▶ EXERCISE DIRECTIONS
Which of the lines below include the word "height"? Pull each one out.

EXCERPTED DATA START

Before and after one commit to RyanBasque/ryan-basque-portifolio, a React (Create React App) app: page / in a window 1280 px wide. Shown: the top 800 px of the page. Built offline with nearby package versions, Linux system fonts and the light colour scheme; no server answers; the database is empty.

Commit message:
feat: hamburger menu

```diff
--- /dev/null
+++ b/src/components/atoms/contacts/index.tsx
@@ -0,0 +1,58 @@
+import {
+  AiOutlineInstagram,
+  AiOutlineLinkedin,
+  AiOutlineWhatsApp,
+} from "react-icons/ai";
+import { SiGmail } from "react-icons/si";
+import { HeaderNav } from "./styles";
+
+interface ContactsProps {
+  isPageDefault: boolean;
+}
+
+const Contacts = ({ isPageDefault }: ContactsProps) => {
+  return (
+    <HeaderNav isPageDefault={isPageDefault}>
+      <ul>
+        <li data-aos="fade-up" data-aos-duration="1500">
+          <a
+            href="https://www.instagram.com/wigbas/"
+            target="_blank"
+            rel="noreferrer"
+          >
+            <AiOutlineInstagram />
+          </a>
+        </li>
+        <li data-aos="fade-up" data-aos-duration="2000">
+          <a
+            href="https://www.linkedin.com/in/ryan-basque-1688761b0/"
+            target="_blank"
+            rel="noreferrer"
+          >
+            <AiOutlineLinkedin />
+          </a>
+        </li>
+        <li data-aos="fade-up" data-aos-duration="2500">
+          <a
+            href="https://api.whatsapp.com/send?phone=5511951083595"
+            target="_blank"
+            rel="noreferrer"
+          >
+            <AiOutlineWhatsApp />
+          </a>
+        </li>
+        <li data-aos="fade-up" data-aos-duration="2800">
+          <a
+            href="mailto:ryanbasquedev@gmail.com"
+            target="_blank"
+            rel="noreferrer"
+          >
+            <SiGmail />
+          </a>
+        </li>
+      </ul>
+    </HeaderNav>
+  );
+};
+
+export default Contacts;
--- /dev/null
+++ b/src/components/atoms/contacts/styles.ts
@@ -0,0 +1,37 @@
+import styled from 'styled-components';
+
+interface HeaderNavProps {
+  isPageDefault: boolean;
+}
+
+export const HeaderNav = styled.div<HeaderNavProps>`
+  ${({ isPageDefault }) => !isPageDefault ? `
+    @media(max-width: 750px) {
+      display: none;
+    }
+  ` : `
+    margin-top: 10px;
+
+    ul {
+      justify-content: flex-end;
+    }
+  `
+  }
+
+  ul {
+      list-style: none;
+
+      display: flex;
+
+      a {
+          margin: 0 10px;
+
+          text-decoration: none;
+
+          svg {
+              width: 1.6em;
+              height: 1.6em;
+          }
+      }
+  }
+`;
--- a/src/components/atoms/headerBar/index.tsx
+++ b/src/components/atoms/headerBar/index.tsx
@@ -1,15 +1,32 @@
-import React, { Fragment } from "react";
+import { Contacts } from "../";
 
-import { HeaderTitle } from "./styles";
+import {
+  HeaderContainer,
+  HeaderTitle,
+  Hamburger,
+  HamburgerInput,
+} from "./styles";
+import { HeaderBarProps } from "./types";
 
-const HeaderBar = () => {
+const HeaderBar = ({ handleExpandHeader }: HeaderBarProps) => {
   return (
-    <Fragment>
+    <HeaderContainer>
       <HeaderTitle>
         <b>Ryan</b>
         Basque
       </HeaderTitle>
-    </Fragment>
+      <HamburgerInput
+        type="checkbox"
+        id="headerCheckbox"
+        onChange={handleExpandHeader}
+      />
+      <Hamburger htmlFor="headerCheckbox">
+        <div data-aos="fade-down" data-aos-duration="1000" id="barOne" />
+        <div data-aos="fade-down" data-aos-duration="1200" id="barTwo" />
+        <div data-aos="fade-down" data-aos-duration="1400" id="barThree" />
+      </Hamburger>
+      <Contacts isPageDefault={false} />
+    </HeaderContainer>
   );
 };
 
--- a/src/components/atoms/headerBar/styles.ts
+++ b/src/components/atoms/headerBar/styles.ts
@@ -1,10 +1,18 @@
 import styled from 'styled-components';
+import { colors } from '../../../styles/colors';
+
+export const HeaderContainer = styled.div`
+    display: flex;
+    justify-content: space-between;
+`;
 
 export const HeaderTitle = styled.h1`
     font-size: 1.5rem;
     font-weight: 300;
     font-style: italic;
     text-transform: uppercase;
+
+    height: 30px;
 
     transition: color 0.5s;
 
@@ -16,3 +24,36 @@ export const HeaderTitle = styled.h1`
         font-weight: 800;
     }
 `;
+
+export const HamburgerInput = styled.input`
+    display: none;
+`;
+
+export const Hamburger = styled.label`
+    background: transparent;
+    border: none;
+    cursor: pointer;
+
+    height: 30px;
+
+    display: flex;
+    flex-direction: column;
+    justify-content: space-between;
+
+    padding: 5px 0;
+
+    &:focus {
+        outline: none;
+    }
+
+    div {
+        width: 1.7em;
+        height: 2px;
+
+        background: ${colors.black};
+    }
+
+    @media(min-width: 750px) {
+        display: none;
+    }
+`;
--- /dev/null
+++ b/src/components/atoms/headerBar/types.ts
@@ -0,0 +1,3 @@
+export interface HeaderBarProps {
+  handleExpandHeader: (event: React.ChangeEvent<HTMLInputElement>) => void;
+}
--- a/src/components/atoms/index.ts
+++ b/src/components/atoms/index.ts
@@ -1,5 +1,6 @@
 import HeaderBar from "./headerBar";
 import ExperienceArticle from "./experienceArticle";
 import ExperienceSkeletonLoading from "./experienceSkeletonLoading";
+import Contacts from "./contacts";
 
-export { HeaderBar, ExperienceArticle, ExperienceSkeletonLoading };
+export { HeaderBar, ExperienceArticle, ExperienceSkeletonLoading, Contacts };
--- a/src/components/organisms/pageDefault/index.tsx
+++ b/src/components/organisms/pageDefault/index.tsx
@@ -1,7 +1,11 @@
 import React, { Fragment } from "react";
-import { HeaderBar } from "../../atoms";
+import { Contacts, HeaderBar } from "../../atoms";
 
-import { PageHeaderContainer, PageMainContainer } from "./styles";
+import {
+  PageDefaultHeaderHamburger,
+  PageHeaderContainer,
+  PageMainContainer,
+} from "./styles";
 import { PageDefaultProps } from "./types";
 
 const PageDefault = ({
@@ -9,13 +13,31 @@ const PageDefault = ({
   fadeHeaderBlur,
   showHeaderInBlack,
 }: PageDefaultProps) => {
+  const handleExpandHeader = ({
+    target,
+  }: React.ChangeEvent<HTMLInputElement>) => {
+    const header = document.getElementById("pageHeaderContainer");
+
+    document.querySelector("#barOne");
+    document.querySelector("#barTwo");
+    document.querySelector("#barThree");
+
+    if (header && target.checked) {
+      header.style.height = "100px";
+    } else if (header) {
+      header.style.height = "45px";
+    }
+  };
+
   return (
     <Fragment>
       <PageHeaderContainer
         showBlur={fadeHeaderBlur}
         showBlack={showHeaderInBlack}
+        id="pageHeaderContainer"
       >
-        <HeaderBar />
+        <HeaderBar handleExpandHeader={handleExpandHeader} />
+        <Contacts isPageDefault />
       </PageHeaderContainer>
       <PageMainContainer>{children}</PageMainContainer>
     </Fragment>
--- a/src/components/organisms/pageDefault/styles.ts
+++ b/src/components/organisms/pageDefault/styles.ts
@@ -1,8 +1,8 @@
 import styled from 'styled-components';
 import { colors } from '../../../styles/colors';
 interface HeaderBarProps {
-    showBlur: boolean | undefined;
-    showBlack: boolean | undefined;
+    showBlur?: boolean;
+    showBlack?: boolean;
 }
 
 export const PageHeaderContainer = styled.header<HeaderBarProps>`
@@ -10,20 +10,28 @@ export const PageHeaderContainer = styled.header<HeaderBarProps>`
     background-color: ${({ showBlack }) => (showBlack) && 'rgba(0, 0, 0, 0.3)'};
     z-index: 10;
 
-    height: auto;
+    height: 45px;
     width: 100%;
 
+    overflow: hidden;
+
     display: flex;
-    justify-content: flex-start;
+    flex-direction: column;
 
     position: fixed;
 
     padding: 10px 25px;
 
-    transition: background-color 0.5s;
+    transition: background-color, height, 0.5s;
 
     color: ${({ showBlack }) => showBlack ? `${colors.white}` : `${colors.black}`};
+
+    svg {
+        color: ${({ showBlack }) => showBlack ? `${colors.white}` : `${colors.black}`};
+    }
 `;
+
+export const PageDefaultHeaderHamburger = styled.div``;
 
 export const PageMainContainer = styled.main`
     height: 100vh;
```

EXCERPTED DATA END

▶ RESULT
+              height: 1.6em;
+    height: 30px;
+    height: 30px;
+        height: 2px;
+      header.style.height = "100px";
+      header.style.height = "45px";
-    height: auto;
+    height: 45px;
+    transition: background-color, height, 0.5s;
     height: 100vh;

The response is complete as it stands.